[Eeglablist] Joint ICA in social interaction paradigm
marco.congedo at gmail.com
Tue Jan 31 01:44:48 PST 2012
we are also working in this field.
The relevant decomposition approach for dual and multi-subject studies in
is the joint BSS, to exploit not only classical within-subect source
decorrelation, but also the correlation of sources among subjects
If you make a search for "joint blind source separation" articles you will
find a few.
Congedo M, Phlypo R, Pham D-T (2011)
Approximate Joint Singular Value Decomposition of an Asymmetric Rectangular
*IEEE Transactions on Signal Processing* 59(1), 415-424.
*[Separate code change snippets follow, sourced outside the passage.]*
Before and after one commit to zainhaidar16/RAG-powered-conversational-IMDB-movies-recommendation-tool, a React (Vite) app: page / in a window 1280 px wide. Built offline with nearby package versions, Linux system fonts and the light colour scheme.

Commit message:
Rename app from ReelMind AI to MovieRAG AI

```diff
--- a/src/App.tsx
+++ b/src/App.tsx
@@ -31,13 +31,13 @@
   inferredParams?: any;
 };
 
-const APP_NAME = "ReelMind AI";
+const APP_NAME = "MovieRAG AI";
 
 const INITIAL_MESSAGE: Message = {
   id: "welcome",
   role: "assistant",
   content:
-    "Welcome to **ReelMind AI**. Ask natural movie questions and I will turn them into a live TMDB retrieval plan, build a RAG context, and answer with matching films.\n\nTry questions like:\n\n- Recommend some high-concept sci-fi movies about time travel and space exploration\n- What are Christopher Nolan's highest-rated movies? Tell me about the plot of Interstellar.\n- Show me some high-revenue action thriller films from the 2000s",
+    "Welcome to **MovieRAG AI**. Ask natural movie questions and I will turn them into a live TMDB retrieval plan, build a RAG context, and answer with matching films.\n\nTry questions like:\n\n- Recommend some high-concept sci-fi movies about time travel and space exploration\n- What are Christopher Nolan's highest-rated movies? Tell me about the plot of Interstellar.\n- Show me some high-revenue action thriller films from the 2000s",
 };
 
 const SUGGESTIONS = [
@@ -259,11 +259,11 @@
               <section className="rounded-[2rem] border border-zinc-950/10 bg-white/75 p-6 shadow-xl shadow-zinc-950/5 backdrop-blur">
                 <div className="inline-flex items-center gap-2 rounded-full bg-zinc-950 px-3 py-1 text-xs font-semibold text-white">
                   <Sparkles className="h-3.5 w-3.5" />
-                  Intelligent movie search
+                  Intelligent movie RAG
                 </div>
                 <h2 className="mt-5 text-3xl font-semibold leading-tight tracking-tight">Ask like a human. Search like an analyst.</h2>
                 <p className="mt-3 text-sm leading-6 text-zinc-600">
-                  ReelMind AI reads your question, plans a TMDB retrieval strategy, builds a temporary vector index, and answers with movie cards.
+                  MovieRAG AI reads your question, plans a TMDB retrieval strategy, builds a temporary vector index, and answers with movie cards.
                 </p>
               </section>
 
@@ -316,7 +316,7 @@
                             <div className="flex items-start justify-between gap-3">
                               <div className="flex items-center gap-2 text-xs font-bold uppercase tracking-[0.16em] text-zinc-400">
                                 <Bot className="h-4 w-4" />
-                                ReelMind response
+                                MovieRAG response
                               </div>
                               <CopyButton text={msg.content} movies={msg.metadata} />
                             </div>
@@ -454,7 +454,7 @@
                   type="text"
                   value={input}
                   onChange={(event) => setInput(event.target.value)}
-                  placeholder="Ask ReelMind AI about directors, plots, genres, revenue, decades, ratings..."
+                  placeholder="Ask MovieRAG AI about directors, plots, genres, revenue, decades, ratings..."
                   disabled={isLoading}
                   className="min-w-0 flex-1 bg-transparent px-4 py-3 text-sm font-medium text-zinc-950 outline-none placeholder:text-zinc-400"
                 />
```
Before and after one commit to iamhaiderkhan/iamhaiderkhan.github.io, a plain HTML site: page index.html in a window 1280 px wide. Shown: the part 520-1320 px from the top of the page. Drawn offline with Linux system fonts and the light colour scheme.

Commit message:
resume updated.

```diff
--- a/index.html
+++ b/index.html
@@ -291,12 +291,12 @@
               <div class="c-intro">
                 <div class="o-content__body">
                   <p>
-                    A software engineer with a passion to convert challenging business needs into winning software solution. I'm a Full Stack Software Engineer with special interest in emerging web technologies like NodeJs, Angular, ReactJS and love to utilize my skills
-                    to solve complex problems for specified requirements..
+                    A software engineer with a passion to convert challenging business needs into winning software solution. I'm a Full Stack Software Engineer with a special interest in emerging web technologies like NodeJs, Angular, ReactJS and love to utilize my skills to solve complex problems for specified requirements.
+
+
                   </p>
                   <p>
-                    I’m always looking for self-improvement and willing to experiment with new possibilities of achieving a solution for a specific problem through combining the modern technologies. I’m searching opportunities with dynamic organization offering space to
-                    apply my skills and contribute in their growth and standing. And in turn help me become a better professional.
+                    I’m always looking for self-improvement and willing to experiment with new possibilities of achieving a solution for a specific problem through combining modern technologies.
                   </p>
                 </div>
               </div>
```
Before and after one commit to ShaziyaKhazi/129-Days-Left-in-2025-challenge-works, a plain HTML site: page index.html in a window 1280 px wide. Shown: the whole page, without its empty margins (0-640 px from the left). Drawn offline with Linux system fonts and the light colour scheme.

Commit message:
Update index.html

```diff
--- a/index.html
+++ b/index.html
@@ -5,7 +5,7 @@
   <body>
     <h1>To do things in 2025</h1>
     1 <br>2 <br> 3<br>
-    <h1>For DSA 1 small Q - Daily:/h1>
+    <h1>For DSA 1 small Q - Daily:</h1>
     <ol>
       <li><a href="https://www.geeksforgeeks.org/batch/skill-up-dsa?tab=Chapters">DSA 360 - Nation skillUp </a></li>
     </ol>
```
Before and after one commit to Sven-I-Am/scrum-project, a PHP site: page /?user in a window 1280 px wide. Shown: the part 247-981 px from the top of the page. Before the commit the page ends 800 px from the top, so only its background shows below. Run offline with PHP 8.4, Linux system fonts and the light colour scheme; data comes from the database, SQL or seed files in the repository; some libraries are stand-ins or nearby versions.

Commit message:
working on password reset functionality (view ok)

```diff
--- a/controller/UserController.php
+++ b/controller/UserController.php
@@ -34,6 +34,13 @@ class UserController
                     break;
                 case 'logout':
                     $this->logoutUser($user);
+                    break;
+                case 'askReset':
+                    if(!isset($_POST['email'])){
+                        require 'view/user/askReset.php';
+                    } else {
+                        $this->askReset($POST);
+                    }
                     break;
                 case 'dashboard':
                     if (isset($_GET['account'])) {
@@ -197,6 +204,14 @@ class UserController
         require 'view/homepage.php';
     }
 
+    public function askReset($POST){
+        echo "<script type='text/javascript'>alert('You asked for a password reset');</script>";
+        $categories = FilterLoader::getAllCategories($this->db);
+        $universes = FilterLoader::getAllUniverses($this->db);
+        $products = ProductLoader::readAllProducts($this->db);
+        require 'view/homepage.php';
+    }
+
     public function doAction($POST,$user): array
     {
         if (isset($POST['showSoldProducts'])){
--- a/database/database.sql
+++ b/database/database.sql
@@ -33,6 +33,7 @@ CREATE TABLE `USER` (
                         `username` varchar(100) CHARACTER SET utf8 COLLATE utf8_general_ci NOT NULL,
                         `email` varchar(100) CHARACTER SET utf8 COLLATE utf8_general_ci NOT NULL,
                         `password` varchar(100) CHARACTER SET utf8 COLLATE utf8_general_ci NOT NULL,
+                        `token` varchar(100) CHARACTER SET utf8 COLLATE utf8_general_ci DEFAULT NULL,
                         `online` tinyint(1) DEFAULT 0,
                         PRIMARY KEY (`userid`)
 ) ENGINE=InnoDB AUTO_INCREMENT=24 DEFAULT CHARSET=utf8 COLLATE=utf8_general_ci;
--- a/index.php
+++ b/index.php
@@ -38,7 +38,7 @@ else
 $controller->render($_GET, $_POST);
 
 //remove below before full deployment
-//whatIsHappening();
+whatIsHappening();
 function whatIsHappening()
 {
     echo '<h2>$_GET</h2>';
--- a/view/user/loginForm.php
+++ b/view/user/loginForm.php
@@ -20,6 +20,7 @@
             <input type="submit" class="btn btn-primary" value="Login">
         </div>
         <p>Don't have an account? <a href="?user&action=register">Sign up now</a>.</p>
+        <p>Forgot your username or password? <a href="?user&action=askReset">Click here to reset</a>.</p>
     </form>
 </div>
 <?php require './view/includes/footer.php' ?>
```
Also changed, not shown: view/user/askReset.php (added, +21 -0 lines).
for the particular case N=2.
We are currently in the process of publishing two new algorithms for
performing JBSS.for any number of subjects.
If you are interested please let me know.
Centre National de la Recherche Scientifique (cnrs) and Grenoble University.
Team ViBS (Vision and Brain Signal Processing)
GIPSA-lab (Grenoble Images Parole Signal Automatique)
11 rue des Mathématiques
Domaine universitaire - BP 46 -
38402, Grenoble, France.
tel: +33 (0)4 76 82 62 52
fax: +33 (0)4 76 57 47 90
On Mon, Jan 30, 2012 at 2:29 AM, Tarik S Bel-Bahar
<tarikbelbahar at gmail.com>wrote:
> Hello Naeem,
> Some quick thoughts...
> These are very early days indeed for two-or more brain studies,
> especially using EEG, although various groups are making inroads,
> see recent work Dumas, from Tognoni, and from Babiloni's groups,
> among others, all of which use diverse methods with EEG.
> If you are using ICA, why not decompose
> each person's data separately, without PCA,
> and then analyze correlations
> between similar ICs across the
> two individuals, across particular
> conditions. "Similar" ICs may be
> determined via eeglab's study clustering function (which uses PCA)
> or with the CORRMAP plugin.
> Calhoun et al.'s EEGIFT with group-ICA
> certainly looks like an interesting
> option (attached).
> Overall, the field is wide open for suggestions,
> so if you come across some new solutions,
> *please let the list know!*
> An important point is whether
> you use measures external to EEG
> to assess some behavioral metric coordination.
> Overall the issue is what you are hunting for.
> See also Hasson and others' forays into
> cross-correlation across brains.
> I've included some brain based citation below which might be of use to you,
> as well as some non-brain literature that bears directly on two-person or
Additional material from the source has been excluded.